§ Aim of the exercise: Tell how many lines in the records contain the word "background"; the number alone is the answer.

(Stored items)
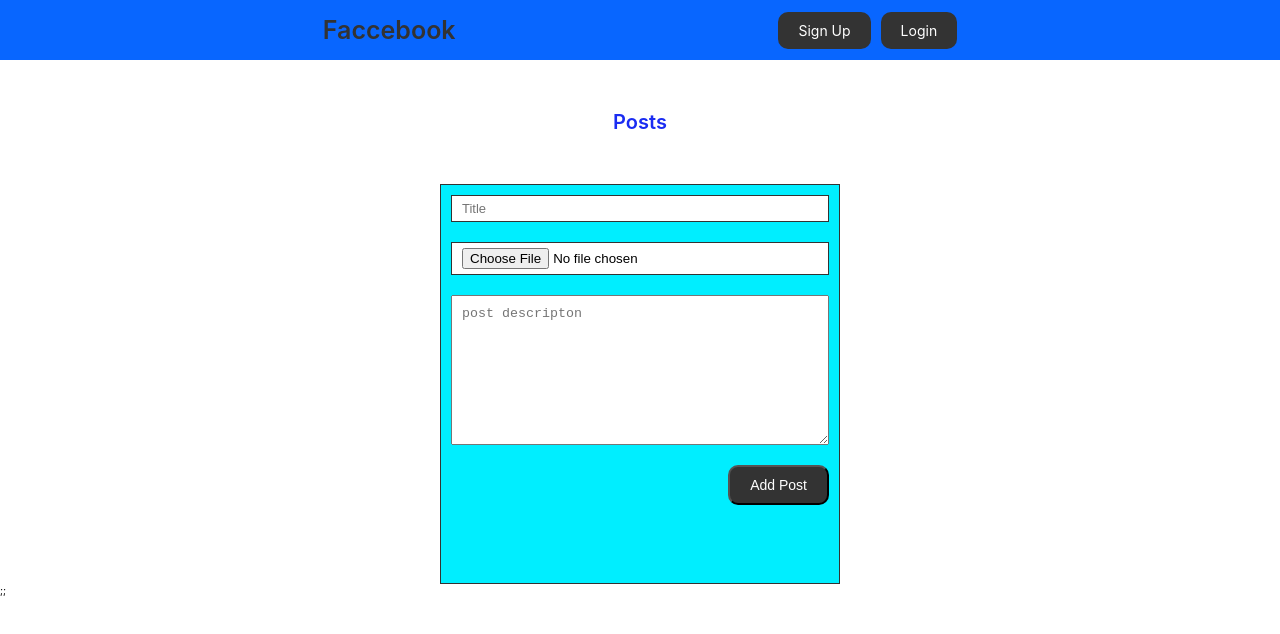
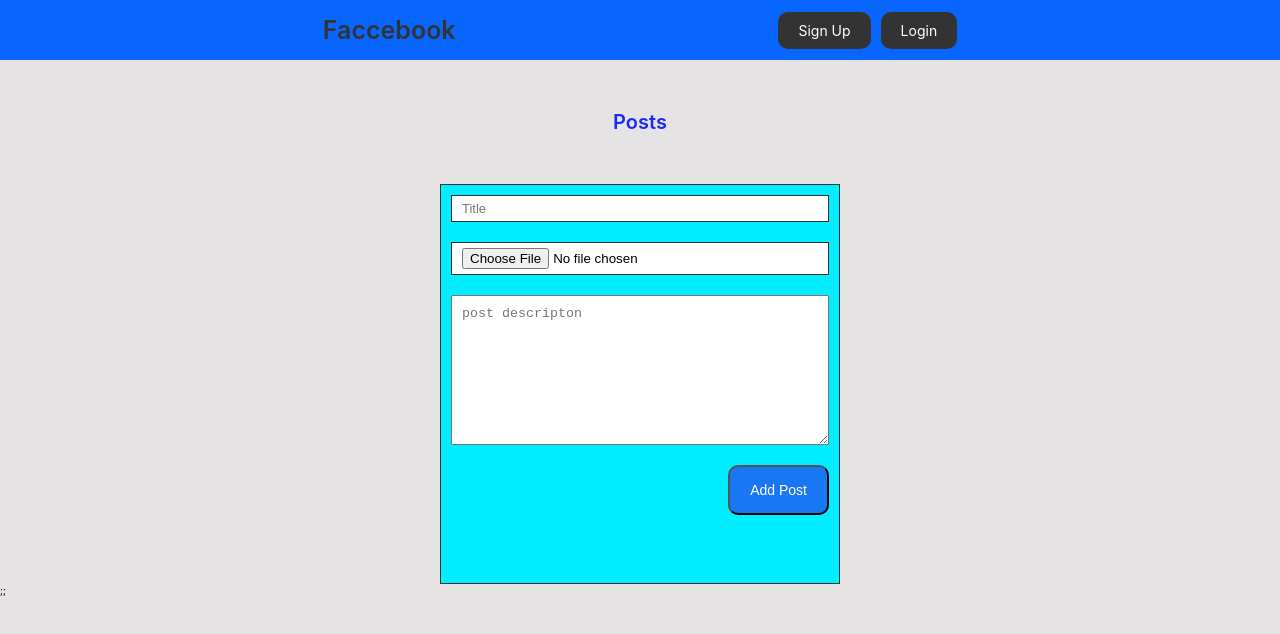
Before and after one commit to Fitsum1101/demo-socialmedia, a React (Create React App) app: page /add-posts in a window 1280 px wide. Shown: the top 634 px of the page. Built offline with nearby package versions, Linux system fonts and the light colour scheme.

Commit message:
adding updating pages

```diff
--- a/src/App.css
+++ b/src/App.css
@@ -6,5 +6,5 @@
 html {
   font-size: 62.5%;
   font-family: "Times New Roman", Times, serif;
-  background-color: #fff;
+  background-color: #e5e3e3;
 }
--- a/src/compenents/button/Button.module.css
+++ b/src/compenents/button/Button.module.css
@@ -1,8 +1,9 @@
 .btn {
-  padding: 1rem 2rem;
+  padding: 1.5rem 2rem;
   border-radius: 1rem;
   text-decoration: none;
-  background-color: #333;
+  background-color: #1877f2;
+  border-radius: 1rem;
   color: white;
   text-transform: capitalize;
   font-size: 1.4rem;
```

§ Answer: 4